EXTRACTED DATA
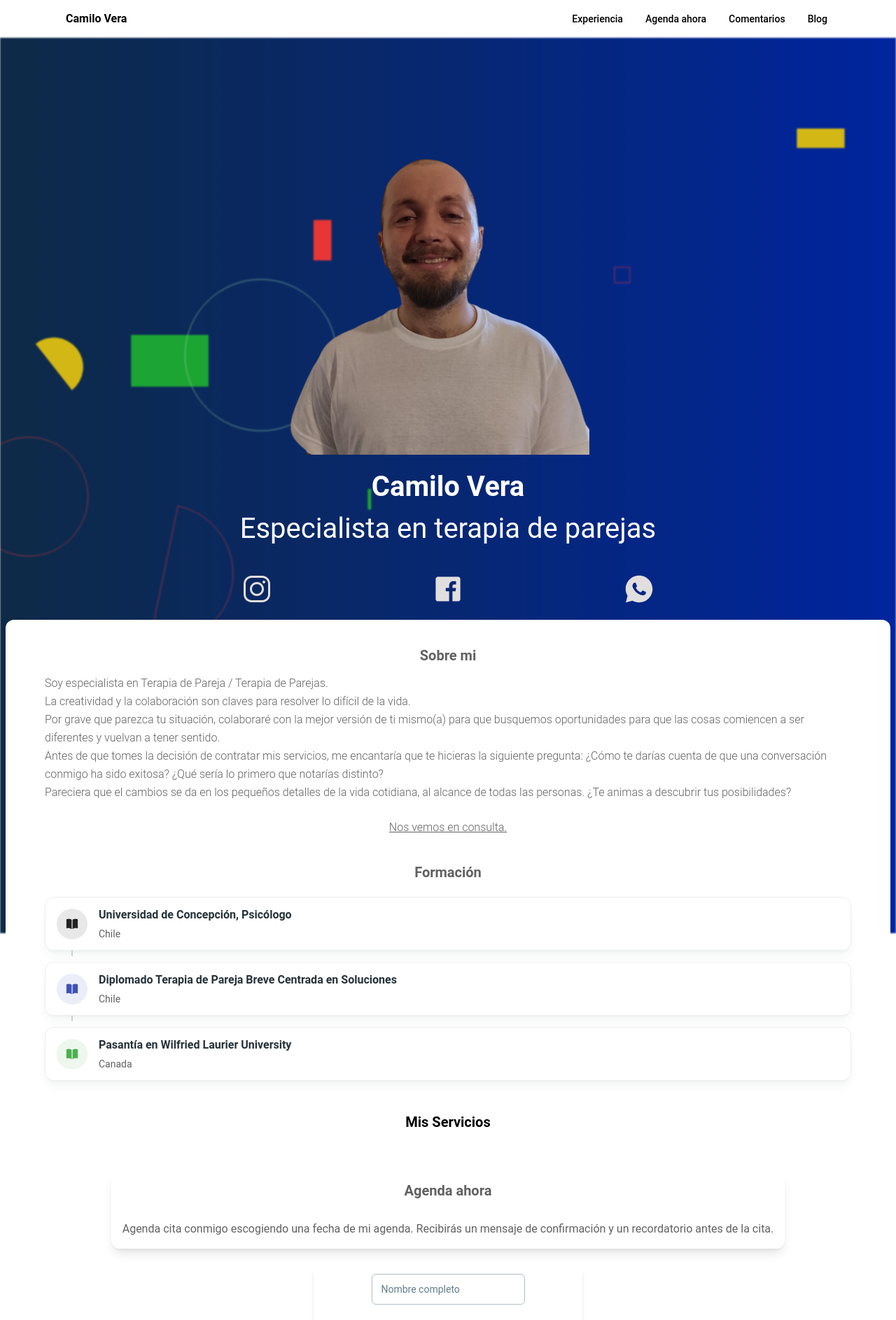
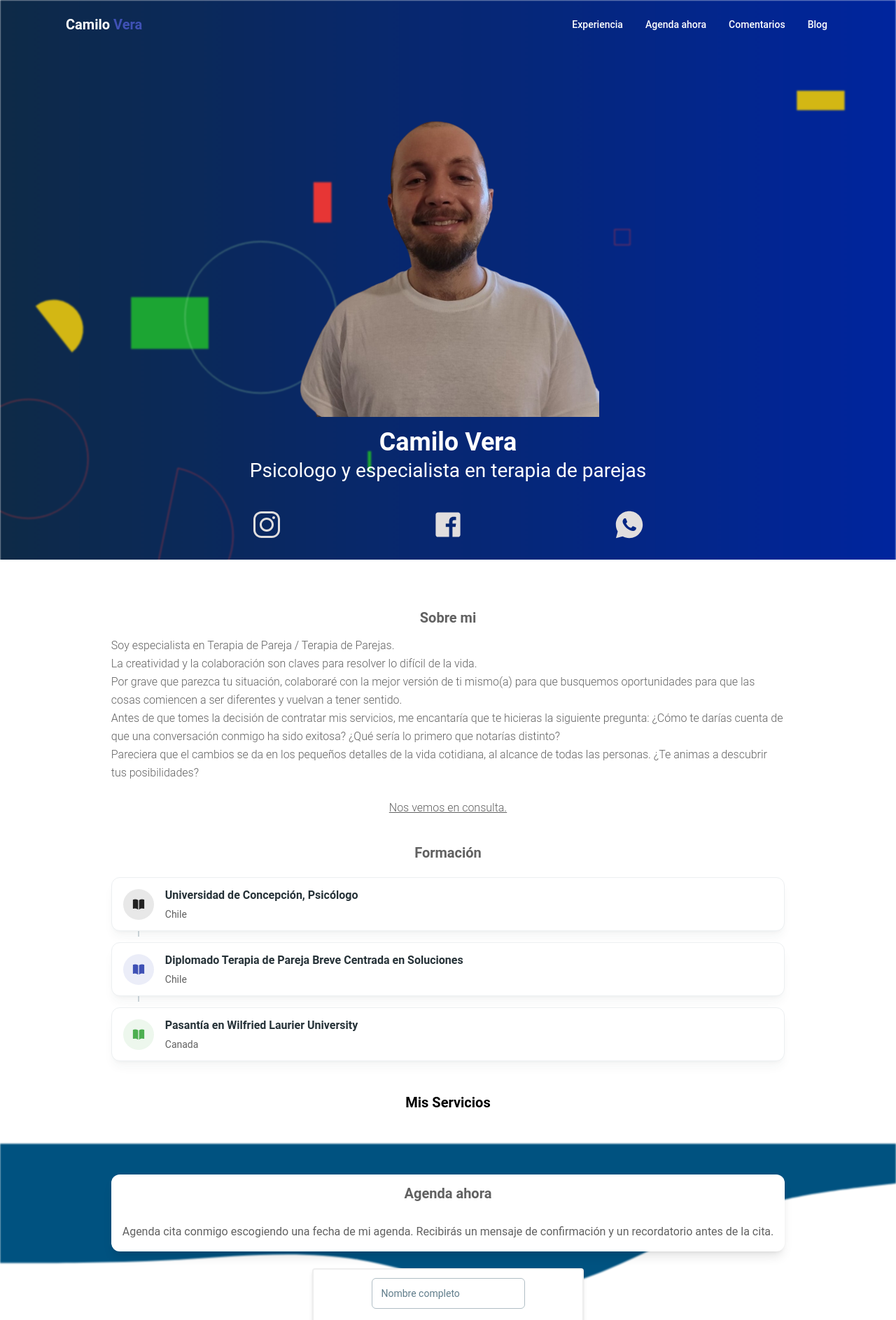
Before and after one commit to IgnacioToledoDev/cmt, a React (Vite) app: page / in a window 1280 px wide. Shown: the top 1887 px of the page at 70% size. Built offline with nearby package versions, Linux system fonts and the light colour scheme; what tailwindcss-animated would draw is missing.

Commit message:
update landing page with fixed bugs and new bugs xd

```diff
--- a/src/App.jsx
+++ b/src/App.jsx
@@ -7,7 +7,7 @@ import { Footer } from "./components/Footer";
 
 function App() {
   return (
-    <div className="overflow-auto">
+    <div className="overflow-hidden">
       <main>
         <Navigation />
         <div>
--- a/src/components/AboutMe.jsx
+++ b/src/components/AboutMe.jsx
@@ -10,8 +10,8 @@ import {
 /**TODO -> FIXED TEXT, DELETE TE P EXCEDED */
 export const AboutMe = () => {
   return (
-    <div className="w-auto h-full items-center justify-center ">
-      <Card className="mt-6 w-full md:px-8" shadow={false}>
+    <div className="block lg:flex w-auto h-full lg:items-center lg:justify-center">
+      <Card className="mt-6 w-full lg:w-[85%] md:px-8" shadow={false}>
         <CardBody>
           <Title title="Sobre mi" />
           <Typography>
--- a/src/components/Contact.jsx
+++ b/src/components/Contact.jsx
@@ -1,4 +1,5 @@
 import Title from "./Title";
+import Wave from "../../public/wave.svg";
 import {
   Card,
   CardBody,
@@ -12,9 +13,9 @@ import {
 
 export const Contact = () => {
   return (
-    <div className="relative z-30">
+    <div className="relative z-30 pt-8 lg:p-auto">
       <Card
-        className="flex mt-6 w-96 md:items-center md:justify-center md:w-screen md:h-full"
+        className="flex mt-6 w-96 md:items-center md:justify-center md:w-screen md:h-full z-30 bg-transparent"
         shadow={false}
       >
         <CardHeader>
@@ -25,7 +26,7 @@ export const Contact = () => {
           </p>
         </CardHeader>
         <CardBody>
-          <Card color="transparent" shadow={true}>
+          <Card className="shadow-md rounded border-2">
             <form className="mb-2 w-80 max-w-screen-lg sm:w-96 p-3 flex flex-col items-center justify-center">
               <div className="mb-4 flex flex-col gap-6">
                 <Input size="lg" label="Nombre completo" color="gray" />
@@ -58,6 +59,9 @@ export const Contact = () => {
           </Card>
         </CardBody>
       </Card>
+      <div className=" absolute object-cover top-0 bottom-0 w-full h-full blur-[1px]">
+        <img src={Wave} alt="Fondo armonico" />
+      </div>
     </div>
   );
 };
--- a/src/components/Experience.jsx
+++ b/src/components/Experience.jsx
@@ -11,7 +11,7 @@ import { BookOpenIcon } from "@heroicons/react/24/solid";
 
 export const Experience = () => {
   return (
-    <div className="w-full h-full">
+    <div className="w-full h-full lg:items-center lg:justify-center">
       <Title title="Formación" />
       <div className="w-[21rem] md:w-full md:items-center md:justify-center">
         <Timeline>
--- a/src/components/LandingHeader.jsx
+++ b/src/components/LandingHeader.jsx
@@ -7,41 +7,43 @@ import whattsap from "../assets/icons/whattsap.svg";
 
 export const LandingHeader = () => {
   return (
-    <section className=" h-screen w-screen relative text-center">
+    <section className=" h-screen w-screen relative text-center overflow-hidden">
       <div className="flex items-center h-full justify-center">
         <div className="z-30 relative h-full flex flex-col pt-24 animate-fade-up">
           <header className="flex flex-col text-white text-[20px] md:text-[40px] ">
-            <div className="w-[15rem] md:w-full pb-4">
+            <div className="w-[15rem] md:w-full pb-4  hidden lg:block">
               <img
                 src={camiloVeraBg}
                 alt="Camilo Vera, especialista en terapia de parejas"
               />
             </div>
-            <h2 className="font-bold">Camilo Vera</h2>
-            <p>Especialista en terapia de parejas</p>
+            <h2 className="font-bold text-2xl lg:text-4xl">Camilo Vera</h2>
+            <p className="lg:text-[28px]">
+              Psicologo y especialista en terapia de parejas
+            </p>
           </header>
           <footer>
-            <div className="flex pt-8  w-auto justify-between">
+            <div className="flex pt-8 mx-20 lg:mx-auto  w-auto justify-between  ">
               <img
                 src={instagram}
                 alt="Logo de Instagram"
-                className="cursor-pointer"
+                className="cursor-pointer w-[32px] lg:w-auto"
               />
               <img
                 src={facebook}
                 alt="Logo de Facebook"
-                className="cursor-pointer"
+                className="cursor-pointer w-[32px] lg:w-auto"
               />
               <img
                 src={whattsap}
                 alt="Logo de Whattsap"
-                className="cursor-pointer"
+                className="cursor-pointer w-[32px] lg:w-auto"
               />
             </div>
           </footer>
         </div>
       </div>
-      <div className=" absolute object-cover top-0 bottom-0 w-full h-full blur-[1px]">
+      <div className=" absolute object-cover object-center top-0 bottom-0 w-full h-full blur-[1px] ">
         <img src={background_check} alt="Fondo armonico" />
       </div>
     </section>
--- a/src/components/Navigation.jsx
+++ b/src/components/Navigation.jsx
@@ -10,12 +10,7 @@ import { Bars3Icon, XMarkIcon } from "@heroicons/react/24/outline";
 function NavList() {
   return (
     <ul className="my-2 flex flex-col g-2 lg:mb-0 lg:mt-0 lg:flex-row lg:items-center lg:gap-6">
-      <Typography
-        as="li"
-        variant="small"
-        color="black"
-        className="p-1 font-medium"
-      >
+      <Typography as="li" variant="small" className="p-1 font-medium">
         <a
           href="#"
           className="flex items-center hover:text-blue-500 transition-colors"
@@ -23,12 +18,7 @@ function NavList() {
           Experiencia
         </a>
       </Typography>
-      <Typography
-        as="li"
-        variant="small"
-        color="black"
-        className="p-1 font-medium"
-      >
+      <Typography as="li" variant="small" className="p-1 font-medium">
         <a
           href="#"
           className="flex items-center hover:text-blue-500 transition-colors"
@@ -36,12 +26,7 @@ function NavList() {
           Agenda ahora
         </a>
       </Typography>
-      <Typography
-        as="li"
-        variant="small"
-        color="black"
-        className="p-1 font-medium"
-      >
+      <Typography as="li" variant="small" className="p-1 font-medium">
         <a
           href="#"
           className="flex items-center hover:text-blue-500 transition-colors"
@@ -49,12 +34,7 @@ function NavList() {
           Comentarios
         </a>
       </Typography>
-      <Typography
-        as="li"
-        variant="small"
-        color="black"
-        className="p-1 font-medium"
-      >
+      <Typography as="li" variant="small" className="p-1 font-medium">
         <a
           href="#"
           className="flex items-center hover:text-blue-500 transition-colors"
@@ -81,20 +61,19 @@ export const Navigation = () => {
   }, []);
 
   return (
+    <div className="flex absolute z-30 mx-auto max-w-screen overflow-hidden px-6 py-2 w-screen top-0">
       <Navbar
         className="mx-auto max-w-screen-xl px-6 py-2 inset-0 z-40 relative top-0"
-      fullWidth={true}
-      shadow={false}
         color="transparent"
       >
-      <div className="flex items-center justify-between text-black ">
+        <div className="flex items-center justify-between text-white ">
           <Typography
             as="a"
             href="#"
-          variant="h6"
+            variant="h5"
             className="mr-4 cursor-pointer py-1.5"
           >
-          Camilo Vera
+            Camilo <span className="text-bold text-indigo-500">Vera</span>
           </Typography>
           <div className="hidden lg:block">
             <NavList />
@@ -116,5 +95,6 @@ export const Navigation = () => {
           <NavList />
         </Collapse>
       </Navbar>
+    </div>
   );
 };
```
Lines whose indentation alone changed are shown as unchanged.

EXERCISE DETAILS
Word for word, quote the full listing, omitting every picture.

SOLUTION
Before and after one commit to IgnacioToledoDev/cmt, a React (Vite) app: page / in a window 1280 px wide. Shown: the top 1887 px of the page at 70% size. Built offline with nearby package versions, Linux system fonts and the light colour scheme; what tailwindcss-animated would draw is missing.

Commit message:
update landing page with fixed bugs and new bugs xd

```diff
--- a/src/App.jsx
+++ b/src/App.jsx
@@ -7,7 +7,7 @@ import { Footer } from "./components/Footer";
 
 function App() {
   return (
-    <div className="overflow-auto">
+    <div className="overflow-hidden">
       <main>
         <Navigation />
         <div>
--- a/src/components/AboutMe.jsx
+++ b/src/components/AboutMe.jsx
@@ -10,8 +10,8 @@ import {
 /**TODO -> FIXED TEXT, DELETE TE P EXCEDED */
 export const AboutMe = () => {
   return (
-    <div className="w-auto h-full items-center justify-center ">
-      <Card className="mt-6 w-full md:px-8" shadow={false}>
+    <div className="block lg:flex w-auto h-full lg:items-center lg:justify-center">
+      <Card className="mt-6 w-full lg:w-[85%] md:px-8" shadow={false}>
         <CardBody>
           <Title title="Sobre mi" />
           <Typography>
--- a/src/components/Contact.jsx
+++ b/src/components/Contact.jsx
@@ -1,4 +1,5 @@
 import Title from "./Title";
+import Wave from "../../public/wave.svg";
 import {
   Card,
   CardBody,
@@ -12,9 +13,9 @@ import {
 
 export const Contact = () => {
   return (
-    <div className="relative z-30">
+    <div className="relative z-30 pt-8 lg:p-auto">
       <Card
-        className="flex mt-6 w-96 md:items-center md:justify-center md:w-screen md:h-full"
+        className="flex mt-6 w-96 md:items-center md:justify-center md:w-screen md:h-full z-30 bg-transparent"
         shadow={false}
       >
         <CardHeader>
@@ -25,7 +26,7 @@ export const Contact = () => {
           </p>
         </CardHeader>
         <CardBody>
-          <Card color="transparent" shadow={true}>
+          <Card className="shadow-md rounded border-2">
             <form className="mb-2 w-80 max-w-screen-lg sm:w-96 p-3 flex flex-col items-center justify-center">
               <div className="mb-4 flex flex-col gap-6">
                 <Input size="lg" label="Nombre completo" color="gray" />
@@ -58,6 +59,9 @@ export const Contact = () => {
           </Card>
         </CardBody>
       </Card>
+      <div className=" absolute object-cover top-0 bottom-0 w-full h-full blur-[1px]">
+        <img src={Wave} alt="Fondo armonico" />
+      </div>
     </div>
   );
 };
--- a/src/components/Experience.jsx
+++ b/src/components/Experience.jsx
@@ -11,7 +11,7 @@ import { BookOpenIcon } from "@heroicons/react/24/solid";
 
 export const Experience = () => {
   return (
-    <div className="w-full h-full">
+    <div className="w-full h-full lg:items-center lg:justify-center">
       <Title title="Formación" />
       <div className="w-[21rem] md:w-full md:items-center md:justify-center">
         <Timeline>
--- a/src/components/LandingHeader.jsx
+++ b/src/components/LandingHeader.jsx
@@ -7,41 +7,43 @@ import whattsap from "../assets/icons/whattsap.svg";
 
 export const LandingHeader = () => {
   return (
-    <section className=" h-screen w-screen relative text-center">
+    <section className=" h-screen w-screen relative text-center overflow-hidden">
       <div className="flex items-center h-full justify-center">
         <div className="z-30 relative h-full flex flex-col pt-24 animate-fade-up">
           <header className="flex flex-col text-white text-[20px] md:text-[40px] ">
-            <div className="w-[15rem] md:w-full pb-4">
+            <div className="w-[15rem] md:w-full pb-4  hidden lg:block">
               <img
                 src={camiloVeraBg}
                 alt="Camilo Vera, especialista en terapia de parejas"
               />
             </div>
-            <h2 className="font-bold">Camilo Vera</h2>
-            <p>Especialista en terapia de parejas</p>
+            <h2 className="font-bold text-2xl lg:text-4xl">Camilo Vera</h2>
+            <p className="lg:text-[28px]">
+              Psicologo y especialista en terapia de parejas
+            </p>
           </header>
           <footer>
-            <div className="flex pt-8  w-auto justify-between">
+            <div className="flex pt-8 mx-20 lg:mx-auto  w-auto justify-between  ">
               <img
                 src={instagram}
                 alt="Logo de Instagram"
-                className="cursor-pointer"
+                className="cursor-pointer w-[32px] lg:w-auto"
               />
               <img
                 src={facebook}
                 alt="Logo de Facebook"
-                className="cursor-pointer"
+                className="cursor-pointer w-[32px] lg:w-auto"
               />
               <img
                 src={whattsap}
                 alt="Logo de Whattsap"
-                className="cursor-pointer"
+                className="cursor-pointer w-[32px] lg:w-auto"
               />
             </div>
           </footer>
         </div>
       </div>
-      <div className=" absolute object-cover top-0 bottom-0 w-full h-full blur-[1px]">
+      <div className=" absolute object-cover object-center top-0 bottom-0 w-full h-full blur-[1px] ">
         <img src={background_check} alt="Fondo armonico" />
       </div>
     </section>
--- a/src/components/Navigation.jsx
+++ b/src/components/Navigation.jsx
@@ -10,12 +10,7 @@ import { Bars3Icon, XMarkIcon } from "@heroicons/react/24/outline";
 function NavList() {
   return (
     <ul className="my-2 flex flex-col g-2 lg:mb-0 lg:mt-0 lg:flex-row lg:items-center lg:gap-6">
-      <Typography
-        as="li"
-        variant="small"
-        color="black"
-        className="p-1 font-medium"
-      >
+      <Typography as="li" variant="small" className="p-1 font-medium">
         <a
           href="#"
           className="flex items-center hover:text-blue-500 transition-colors"
@@ -23,12 +18,7 @@ function NavList() {
           Experiencia
         </a>
       </Typography>
-      <Typography
-        as="li"
-        variant="small"
-        color="black"
-        className="p-1 font-medium"
-      >
+      <Typography as="li" variant="small" className="p-1 font-medium">
         <a
           href="#"
           className="flex items-center hover:text-blue-500 transition-colors"
@@ -36,12 +26,7 @@ function NavList() {
           Agenda ahora
         </a>
       </Typography>
-      <Typography
-        as="li"
-        variant="small"
-        color="black"
-        className="p-1 font-medium"
-      >
+      <Typography as="li" variant="small" className="p-1 font-medium">
         <a
           href="#"
           className="flex items-center hover:text-blue-500 transition-colors"
@@ -49,12 +34,7 @@ function NavList() {
           Comentarios
         </a>
       </Typography>
-      <Typography
-        as="li"
-        variant="small"
-        color="black"
-        className="p-1 font-medium"
-      >
+      <Typography as="li" variant="small" className="p-1 font-medium">
         <a
           href="#"
           className="flex items-center hover:text-blue-500 transition-colors"
@@ -81,20 +61,19 @@ export const Navigation = () => {
   }, []);
 
   return (
+    <div className="flex absolute z-30 mx-auto max-w-screen overflow-hidden px-6 py-2 w-screen top-0">
       <Navbar
         className="mx-auto max-w-screen-xl px-6 py-2 inset-0 z-40 relative top-0"
-      fullWidth={true}
-      shadow={false}
         color="transparent"
       >
-      <div className="flex items-center justify-between text-black ">
+        <div className="flex items-center justify-between text-white ">
           <Typography
             as="a"
             href="#"
-          variant="h6"
+            variant="h5"
             className="mr-4 cursor-pointer py-1.5"
           >
-          Camilo Vera
+            Camilo <span className="text-bold text-indigo-500">Vera</span>
           </Typography>
           <div className="hidden lg:block">
             <NavList />
@@ -116,5 +95,6 @@ export const Navigation = () => {
           <NavList />
         </Collapse>
       </Navbar>
+    </div>
   );
 };
```
Lines whose indentation alone changed are shown as unchanged.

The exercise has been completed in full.